Su embroidery, a gem of silk product
CHINA boasts a five millennia history of mulberry cultivation, sericulture and silk industry. The earliest piece of silk fabric discovered in the country dates back to 3630 BC. Over the decades, China also developed a great variety of silk products, among which silk embroidery is the finest.
The earliest example of Chinese silk embroidery was unearthed in 1958 from a tomb belonging to the State of Chu, a kingdom that existed more than 2,000 years ago in eastern China. This embroidered piece of silk features the design of a pair of dragon and phoenix, both mythological creatures in Chinese culture.
The art of embroidery was already widespread across the country during the Han (206 BC-AD 220) and Qing (1644-1911) dynasties. It had developed into four major distinctive styles, namely, Xiang embroidery in central China’s Hunan Province, Shu embroidery in western China’s Sichuan Province, Yue embroidery in southern China’s Guangdong Province and Su embroidery in east China’s Jiangsu Province.
Of the four styles, Su embroidery is deemed by many scholars, specialists as well as ordinary people as the most representative of the Chinese embroidery art.
Historical records indicate that Su Embroidery began to appear in the ancient city of Suzhou and its surrounding areas during the Three Kingdoms Period (AD 220-280). Suzhou, which is located about 100 kilometers northwest of Shanghai, is known for its exquisite gardens, temples, unique styles of calligraphy, painting and music, as well as the exquisite Su embroidery.
This area has also produced many famous masters of Chinese hand silk embroidery. Shen Shou (1874-1921) was probably the most celebrated Chinese master embroiderer, who created a signature style that combined traditional embroidery techniques with Western painting styles and brought modernity to Chinese embroidery.

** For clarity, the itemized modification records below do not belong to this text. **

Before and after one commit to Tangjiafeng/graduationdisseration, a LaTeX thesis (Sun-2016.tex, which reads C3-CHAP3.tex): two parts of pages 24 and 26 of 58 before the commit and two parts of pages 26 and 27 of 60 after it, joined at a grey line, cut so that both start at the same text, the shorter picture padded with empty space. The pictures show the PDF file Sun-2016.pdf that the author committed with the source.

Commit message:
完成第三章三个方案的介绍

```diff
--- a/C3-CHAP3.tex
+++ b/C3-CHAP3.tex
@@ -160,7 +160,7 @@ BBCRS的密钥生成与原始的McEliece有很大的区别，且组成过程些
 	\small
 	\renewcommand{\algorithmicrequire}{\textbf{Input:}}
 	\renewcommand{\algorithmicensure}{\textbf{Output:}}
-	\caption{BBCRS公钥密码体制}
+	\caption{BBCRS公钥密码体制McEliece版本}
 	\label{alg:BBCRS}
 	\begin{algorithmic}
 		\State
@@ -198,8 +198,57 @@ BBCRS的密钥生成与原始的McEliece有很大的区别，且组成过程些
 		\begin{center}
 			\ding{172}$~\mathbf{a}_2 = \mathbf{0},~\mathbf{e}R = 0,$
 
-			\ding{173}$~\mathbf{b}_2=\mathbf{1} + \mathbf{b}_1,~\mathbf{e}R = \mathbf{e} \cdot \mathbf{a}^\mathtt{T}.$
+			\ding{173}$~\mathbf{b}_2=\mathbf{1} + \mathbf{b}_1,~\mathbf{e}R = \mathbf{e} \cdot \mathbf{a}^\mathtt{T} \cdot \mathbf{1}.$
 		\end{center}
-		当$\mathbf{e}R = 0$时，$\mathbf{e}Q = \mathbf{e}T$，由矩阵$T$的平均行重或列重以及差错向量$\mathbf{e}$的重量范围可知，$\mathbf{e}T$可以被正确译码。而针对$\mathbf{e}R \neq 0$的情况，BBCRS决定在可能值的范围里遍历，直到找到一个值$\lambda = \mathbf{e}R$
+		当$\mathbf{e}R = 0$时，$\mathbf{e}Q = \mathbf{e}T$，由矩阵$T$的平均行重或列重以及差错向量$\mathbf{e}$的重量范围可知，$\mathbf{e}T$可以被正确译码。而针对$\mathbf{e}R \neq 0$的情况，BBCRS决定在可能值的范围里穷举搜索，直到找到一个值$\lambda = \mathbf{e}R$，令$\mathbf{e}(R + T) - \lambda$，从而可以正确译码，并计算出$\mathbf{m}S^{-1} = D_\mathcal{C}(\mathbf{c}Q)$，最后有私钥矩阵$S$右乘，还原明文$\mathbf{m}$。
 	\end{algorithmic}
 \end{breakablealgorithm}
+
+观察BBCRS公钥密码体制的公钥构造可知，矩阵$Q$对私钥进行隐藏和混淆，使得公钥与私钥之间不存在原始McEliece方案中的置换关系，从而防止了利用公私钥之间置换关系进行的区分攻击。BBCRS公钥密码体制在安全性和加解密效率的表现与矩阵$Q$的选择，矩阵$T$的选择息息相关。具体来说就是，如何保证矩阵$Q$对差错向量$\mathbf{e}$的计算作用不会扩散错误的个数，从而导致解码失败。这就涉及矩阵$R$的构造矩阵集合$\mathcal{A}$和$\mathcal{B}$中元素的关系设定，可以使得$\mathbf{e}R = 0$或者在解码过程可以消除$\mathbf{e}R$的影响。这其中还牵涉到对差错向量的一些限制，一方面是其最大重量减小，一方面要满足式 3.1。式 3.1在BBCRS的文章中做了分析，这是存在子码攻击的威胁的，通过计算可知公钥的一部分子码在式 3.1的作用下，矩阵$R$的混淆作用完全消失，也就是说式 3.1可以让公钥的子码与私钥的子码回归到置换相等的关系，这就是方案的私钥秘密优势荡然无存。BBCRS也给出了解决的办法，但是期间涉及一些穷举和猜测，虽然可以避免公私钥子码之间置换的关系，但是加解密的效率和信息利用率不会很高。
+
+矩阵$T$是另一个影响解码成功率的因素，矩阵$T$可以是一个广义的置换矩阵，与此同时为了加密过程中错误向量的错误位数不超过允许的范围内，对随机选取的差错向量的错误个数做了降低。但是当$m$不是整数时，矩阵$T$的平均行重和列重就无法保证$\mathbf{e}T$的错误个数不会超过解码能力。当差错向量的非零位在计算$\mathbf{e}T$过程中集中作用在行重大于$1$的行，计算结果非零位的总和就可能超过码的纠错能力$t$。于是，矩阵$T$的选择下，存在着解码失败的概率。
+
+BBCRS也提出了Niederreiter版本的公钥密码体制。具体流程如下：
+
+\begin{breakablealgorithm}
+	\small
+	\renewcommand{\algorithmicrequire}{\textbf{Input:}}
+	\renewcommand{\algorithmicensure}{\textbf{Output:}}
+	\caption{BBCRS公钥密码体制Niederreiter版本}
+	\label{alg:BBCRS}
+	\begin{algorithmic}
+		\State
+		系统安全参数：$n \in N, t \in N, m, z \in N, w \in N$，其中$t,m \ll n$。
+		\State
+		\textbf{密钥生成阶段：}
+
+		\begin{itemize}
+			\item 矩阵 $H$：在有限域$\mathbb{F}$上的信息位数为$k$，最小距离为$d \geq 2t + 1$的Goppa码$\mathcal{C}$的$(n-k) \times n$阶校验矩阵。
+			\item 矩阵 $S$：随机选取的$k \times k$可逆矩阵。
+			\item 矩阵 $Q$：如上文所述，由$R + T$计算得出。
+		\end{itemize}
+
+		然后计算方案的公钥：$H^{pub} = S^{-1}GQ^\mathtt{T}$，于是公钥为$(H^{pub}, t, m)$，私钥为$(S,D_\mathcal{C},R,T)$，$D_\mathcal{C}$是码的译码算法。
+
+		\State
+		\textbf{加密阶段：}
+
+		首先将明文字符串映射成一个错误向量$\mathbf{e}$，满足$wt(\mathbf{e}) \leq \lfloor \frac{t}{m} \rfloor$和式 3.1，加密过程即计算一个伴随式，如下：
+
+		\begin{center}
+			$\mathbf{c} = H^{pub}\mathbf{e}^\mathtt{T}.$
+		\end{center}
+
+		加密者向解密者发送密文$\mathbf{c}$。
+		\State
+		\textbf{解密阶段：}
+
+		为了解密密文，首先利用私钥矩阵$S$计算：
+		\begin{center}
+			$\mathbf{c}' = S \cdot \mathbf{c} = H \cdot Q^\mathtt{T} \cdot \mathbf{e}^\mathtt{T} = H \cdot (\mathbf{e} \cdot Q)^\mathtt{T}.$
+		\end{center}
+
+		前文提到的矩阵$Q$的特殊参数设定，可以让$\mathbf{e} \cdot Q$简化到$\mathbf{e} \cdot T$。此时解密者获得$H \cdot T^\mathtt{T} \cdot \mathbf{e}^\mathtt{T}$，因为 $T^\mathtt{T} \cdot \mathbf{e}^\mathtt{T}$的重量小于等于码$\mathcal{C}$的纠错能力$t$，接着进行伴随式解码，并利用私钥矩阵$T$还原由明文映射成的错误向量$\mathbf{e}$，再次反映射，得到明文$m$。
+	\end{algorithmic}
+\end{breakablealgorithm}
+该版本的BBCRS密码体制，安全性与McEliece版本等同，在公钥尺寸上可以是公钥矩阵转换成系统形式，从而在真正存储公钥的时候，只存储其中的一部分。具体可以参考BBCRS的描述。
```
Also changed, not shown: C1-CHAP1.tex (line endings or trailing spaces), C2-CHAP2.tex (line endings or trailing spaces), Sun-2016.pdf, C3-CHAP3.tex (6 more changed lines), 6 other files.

In 1910, her silk embroidery portrait of Italian Queen Elena, which was given as a present by the Qing government to the emperor of Italy, won the first prize at the Nanjing South Seas Exhibition, the first world fair held in China.
Five years later, her another realistic artwork, “Portrait of Christ,” based on the homonymous oil painting created by the Italian Renaissance painter Guido Reni (1575-1642), won a gold medal at the Panama-Pacific International Exposition and was then sold for US$13,000. Shen had used more than 100 different shades in this masterpiece to achieve the shading and lighting effects in this lifelike embroidery.
Su embroidery features rich colors, inspiring designs, refined needlework, smooth finish and realistic presentation. It is also known for its characteristic stitching techniques and use of split silk threads.
For instance, Su embroiderers usually split a hair-thin silk thread into two to 16 thinner threads. Different thread thicknesses are used for different parts of a subject in embroidery to create subtle shades, smooth color transition and a lifelike effect.
So far, the best record for splitting silk thread was reported in 1987, when Gu Jinzhen, a master Su embroiderer split a silk thread into 96 finer threads within three minutes during a hand embroidery art show in Japan. Her performance was recognized by the Guinness Book of Records.
Another exceptional technique is the so-called “double sided embroidery,” where a single image can be viewed from both sides of a piece of embroidered fabric.
Double sided embroidery involves complicated methods which are used to create an image on a piece of extremely thin and nearly transparent silk fabric. All thread ends are skillfully concealed between layers of stitch work. Usually, short stitches are used to cover the thread ends and long stitches to mask the short stitches. As a result, no knots or thread ends are visible in a double sided embroidery.
There are three types of double sided embroidery. One type shows exactly the same image on both sides of a piece of silk fabric. The second type shows the same image on both sides, but in different colors. For example, the eyes of the same cat, a favorite subject of double sided embroidery, could have different colors on one side from that of the other side. The third and most intricate type of double sided embroidery shows two different images of the same size and shape on the two sides of an embroidery piece.
To achieve such stunning artistic effects in the “needle paintings,” generations of Su embroiderers have developed several dozens of different stitches used in two best known Su embroidery techniques, namely, even embroidery and random embroidery.
The even embroidery employs “neat stitch,” “gradient stitch,” “prodding stitch,” “thickening stitch” and “layer stitch” to produce fine and neat embroidery products, usually on traditional themes such as flowers, insects, birds and other animals.
Random embroidery was introduced in the 1930s and instead of neat and parallel stitches as used in even embroidery, random embroidery often applies crossing and slanting stitches to create different effects. Su embroidery techniques usually take decades to master and the complete process of creating a piece of hand embroidery art work, which includes designing, stitching, mounting and framing, could take months or even years to finish.